Corporate Champions who partner with the American Institute for Cancer Research stand at the forefront of the fight against cancer

The Continuous Update Project (CUP) is an ongoing program that analyzes global research on how diet, nutrition and physical activity affect cancer risk and survival.

A major milestone in cancer research, the Third Expert Report analyzes and synthesizes the evidence gathered in CUP reports and serves as a vital resource for anyone interested in preventing cancer.

Whether you are a healthcare provider, a researcher, or just someone who wants to learn more about cancer prevention, we’re here to help.

AICR has pushed research to new heights, and has helped thousands of communities better understand the intersection of lifestyle, nutrition, and cancer.

Read real-life accounts of how AICR is changing lives through cancer prevention and survivorship.

We bring a detailed policy framework to our advocacy efforts, and provide lawmakers with the scientific evidence they need to achieve our objectives.

AICR champions research that increases understanding of the relationship between nutrition, lifestyle, and cancer.

AICR’s resources can help you navigate questions about nutrition and lifestyle, and empower you to advocate for your health.

AICR is committed to putting what we know about cancer prevention into action. To help you live healthier, we’ve taken the latest research and made 10 Cancer Prevention Recommendations.

June 5, 2012 | 1 minute read

Try Red Lentils

You can do more with lentils than make soup, and this week’s Health-e-Recipe for Red Lentil Dal is a delicious example of how.

Lentils pack plenty of cancer-fighting fiber: 20 grams per 1 cup (which equals 2/3 of the daily recommended amount). They also provide a hefty 18 grams of protein per cup, plus 37% of daily iron and lots of cancer-fighting folic acid.

In western countries, we usually make lentils into soup. In Indian cuisine, lentils are also made into flour and “dal,” a popular side dish.

Our tasty Red Lentil Dal goes beautifully with brown rice plus mixed sautéed or steamed vegetables as a light summer meal. It also makes a nifty party dip, served with toasted whole-grain pita bread wedges.

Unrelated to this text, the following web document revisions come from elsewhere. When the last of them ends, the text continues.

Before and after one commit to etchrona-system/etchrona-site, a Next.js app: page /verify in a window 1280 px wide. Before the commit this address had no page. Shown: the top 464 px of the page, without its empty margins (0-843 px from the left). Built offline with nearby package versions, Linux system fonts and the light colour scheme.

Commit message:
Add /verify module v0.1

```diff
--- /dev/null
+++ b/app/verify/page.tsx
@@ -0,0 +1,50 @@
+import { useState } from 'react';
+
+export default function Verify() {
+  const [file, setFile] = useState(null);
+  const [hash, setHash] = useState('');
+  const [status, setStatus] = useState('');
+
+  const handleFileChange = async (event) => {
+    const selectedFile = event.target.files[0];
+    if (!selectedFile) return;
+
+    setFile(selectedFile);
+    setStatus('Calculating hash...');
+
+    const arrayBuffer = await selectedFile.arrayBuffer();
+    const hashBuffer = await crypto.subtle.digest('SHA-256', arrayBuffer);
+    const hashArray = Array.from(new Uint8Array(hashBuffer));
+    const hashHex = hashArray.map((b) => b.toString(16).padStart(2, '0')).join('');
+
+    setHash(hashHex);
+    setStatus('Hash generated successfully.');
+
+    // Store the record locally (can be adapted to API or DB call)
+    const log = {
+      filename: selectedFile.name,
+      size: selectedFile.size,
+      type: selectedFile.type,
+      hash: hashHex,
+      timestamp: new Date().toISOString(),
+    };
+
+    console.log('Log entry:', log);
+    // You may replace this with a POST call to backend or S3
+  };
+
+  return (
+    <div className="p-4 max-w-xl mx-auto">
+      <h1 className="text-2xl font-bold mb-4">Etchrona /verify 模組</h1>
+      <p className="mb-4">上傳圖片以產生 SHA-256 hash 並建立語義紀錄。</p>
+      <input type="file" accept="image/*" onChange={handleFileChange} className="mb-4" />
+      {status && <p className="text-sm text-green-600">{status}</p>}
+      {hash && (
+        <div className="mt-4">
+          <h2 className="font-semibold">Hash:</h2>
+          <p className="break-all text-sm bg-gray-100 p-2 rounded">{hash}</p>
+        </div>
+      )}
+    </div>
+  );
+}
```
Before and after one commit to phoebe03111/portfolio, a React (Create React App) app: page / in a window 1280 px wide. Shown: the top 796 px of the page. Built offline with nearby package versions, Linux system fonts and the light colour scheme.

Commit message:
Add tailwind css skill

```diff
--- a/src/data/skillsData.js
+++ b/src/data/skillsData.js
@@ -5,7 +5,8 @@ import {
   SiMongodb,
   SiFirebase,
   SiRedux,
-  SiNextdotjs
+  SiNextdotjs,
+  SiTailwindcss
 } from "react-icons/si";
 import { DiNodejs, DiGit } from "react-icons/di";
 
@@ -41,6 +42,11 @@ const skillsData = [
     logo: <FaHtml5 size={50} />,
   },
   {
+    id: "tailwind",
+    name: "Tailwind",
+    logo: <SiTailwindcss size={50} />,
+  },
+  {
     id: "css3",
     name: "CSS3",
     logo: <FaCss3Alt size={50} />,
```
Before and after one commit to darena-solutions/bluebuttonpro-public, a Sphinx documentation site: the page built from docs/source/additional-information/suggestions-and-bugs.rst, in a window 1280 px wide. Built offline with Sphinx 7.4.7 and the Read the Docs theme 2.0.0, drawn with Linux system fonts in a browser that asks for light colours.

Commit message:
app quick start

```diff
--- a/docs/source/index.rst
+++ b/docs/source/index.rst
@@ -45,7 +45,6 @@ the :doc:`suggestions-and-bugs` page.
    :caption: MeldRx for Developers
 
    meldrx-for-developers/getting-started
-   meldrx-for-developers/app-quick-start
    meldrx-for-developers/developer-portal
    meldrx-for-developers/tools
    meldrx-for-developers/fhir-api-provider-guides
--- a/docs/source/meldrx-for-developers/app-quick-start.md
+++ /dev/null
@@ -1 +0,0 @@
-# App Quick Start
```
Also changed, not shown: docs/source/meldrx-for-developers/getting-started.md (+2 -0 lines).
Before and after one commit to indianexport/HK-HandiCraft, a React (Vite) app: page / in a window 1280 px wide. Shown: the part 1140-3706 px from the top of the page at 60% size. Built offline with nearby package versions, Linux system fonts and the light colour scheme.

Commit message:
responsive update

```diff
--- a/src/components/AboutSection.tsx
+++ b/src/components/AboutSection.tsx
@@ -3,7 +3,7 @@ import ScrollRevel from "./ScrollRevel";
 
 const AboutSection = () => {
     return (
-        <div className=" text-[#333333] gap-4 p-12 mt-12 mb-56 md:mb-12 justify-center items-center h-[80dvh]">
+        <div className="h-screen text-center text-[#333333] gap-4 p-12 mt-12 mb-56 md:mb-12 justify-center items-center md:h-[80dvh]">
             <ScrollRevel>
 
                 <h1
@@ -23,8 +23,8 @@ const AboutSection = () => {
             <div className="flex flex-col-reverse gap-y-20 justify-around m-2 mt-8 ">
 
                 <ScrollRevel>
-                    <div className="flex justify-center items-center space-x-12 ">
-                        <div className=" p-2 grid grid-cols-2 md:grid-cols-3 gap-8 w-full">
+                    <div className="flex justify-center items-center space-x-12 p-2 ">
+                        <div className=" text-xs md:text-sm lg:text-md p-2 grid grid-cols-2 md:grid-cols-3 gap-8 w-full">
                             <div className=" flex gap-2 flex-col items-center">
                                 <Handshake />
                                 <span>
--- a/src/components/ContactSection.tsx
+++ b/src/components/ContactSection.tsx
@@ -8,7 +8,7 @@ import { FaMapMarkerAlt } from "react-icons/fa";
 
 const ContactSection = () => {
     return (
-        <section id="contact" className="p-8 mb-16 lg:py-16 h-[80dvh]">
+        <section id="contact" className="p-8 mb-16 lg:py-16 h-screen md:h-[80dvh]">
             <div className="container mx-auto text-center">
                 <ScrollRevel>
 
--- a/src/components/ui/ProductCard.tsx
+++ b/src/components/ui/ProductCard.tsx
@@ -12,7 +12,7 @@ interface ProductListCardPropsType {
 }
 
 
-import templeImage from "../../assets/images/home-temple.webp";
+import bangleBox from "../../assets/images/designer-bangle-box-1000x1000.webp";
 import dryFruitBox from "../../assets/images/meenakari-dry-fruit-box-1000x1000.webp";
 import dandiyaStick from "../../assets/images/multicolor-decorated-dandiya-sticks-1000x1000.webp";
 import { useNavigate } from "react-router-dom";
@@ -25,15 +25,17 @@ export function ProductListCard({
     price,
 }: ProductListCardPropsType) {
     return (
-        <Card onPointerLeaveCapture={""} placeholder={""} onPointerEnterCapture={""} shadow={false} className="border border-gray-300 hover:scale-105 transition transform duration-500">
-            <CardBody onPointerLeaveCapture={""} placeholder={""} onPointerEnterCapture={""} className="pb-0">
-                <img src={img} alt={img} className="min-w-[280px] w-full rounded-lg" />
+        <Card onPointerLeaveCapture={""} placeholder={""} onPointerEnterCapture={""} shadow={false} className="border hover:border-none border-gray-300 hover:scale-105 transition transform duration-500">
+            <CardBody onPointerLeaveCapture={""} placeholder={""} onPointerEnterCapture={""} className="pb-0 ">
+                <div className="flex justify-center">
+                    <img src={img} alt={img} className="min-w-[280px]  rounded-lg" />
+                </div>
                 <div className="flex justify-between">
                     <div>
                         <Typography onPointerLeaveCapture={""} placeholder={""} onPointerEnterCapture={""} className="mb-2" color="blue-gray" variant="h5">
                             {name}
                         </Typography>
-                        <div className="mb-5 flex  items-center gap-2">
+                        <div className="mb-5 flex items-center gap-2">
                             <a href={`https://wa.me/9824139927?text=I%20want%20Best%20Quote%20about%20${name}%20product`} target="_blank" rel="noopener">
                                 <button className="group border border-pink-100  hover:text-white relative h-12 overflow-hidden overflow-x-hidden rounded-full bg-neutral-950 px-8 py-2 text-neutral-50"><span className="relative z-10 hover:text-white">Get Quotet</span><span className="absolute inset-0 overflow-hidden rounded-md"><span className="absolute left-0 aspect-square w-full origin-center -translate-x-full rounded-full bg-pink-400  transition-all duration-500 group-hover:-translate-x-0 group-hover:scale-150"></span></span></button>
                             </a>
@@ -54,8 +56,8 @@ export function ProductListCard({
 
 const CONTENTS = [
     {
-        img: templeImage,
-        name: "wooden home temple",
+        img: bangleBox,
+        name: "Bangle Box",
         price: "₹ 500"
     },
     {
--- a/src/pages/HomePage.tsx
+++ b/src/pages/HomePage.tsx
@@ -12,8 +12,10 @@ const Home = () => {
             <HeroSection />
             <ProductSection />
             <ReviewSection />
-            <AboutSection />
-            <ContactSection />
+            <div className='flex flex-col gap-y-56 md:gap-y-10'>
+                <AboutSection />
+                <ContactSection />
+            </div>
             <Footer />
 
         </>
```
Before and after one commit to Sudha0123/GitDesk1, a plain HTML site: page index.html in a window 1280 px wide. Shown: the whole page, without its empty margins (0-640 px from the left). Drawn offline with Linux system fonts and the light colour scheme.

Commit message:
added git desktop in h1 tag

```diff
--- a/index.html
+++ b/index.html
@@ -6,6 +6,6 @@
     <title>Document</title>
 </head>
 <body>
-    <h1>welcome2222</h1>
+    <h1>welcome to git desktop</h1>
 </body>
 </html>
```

For more delicious cancer-fighting recipes, visit the AICR Test Kitchen. Click here to subscribe to our weekly Health-e-Recipes.

Leave a Reply

Your email address will not be published. Required fields are marked *

More From the Blog

Close